Prime Minister's Statement prior to his departure for Pittsburgh, PA USA for the G-20 Summit
September 23, 2009
I leave today to attend the Summit of G-20 Leaders in Pittsburgh, USA. This is the third Summit of the G-20 Leaders in less than a year. This reflects the seriousness which the G-20 countries attach not just to the recovery of the global economy and financial system, but to a recovery that is coordinated, sustainable and enduring.
The Summits in Washington and London were convened at the height of the global economic crisis, and therefore focused on the urgent and the immediate. The London Summit resulted in ambitious liquidity stimulus measures and growth packages. Importantly, it pledged to mobilize USD 1.1 trillion of resources for international financial institutions, largely to sustain growth in emerging markets. The steps taken by the G-20 to augment the resources of multilateral development banks have led to substantial stepping up of World Bank lending to India.
The global economy and financial markets have shown a distinct improvement since then, but we are still not out of the woods.
Even though our economic growth rate has slowed to 6.7% in 2008-09, India approaches the Pittsburgh Summit with a sense of confidence.
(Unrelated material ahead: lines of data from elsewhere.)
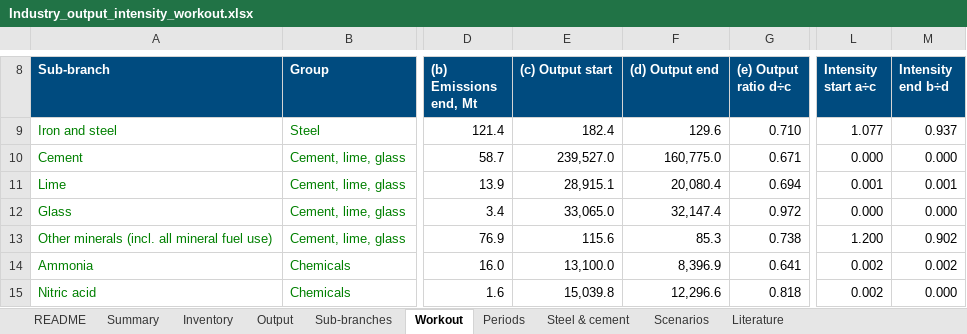
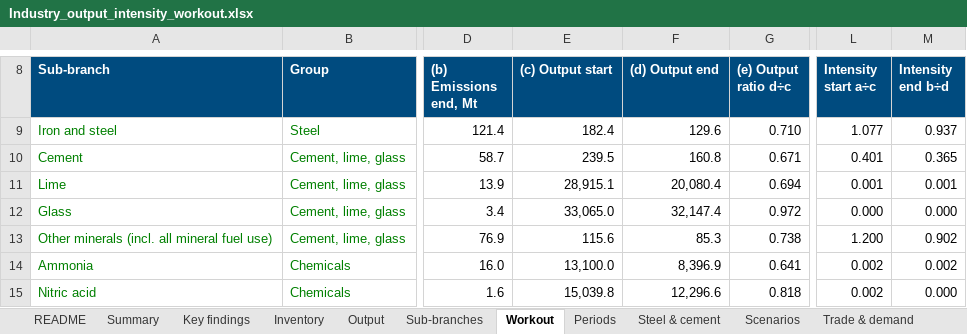
Before and after one commit to EUClimateAdvisoryBoard/ESABCCMethodHub, an Excel workbook: scripts/pathway-screening/deck/Industry_output_intensity_workout.xlsx, sheet Workout, drawn as a sheet; only a part is shown, gaps mark what is left out; values as stored, in another font and other column widths than the file's, no borders; charts and pictures not drawn; the diff names each change by its address in the sheet, - before the commit and + after, or states it on an @@ line.

```diff
--- a/scripts/pathway-screening/deck/Industry_output_intensity_workout.xlsx (sheet Workout)
+++ b/scripts/pathway-screening/deck/Industry_output_intensity_workout.xlsx (sheet Workout)
-sheet tab: Literature
+sheet tab: Key findings
+sheet tab: Trade & demand
-E10 ((c) Output start): 239,527.0
+E10 ((c) Output start): 239.5
-F10 ((d) Output end): 160,775.0
+F10 ((d) Output end): 160.8
-L10 (Intensity start a÷c): 0.000
+L10 (Intensity start a÷c): 0.401
-M10 (Intensity end b÷d): 0.000
+M10 (Intensity end b÷d): 0.365
```
Also changed, not shown: sheet Steel & cement, sheet Periods, sheet Sub-branches, sheet Output, sheet README, other sheet tabs, charts or pictures, 1 other file.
Our growth is primarily driven by domestic demand, our savings rate is robust and the external sector has exhibited resilience. Capital flows, especially portfolio flows, have started picking up, and we remain an attractive investment destination.
The Pittsburgh Summit is expected to focus on medium and long-term issues such as a framework for sustainable and balanced growth, strengthening the international financial regulatory system, reforming the mandate mission and governance of the IMF and development banks, strengthening support for the most vulnerable, an open global economy and energy and climate change.
It is necessary for India to engage in the management of the world economy because we have a lot at stake, and a lot to contribute.
I will convey India’s interest in seeing the earliest possible return to trend growth and stabilisation of the banking and financial sectors in the advanced economies, because this directly affects our exports, capital inflows and investment. We would like to see a continuous increase in the capital base of multilateral development banks to finance the massive infrastructure needs of emerging markets.
The expansion and strengthening of the erstwhile Financial Stability Forum, and now the Financial Stability Board, and the Basel Committee on Banking Supervision was a step in the right direction to address the regulatory aspects. There is a need to carry the process of governance reform of international financial institutions further to give greater voice and representation to under-represented countries.
We would also like to see a strong message to emerge from Pittsburgh against protectionism in all its forms, whether trade in goods, services, investment or financial flows.
The G-20 process is a continuing one and it is in our interest to ensure that it succeeds both in its short term and long term objectives.
During the Summit I look forward to exchanging views on these and other matters with several of the leaders who will be present, including the new Prime Minister of Japan.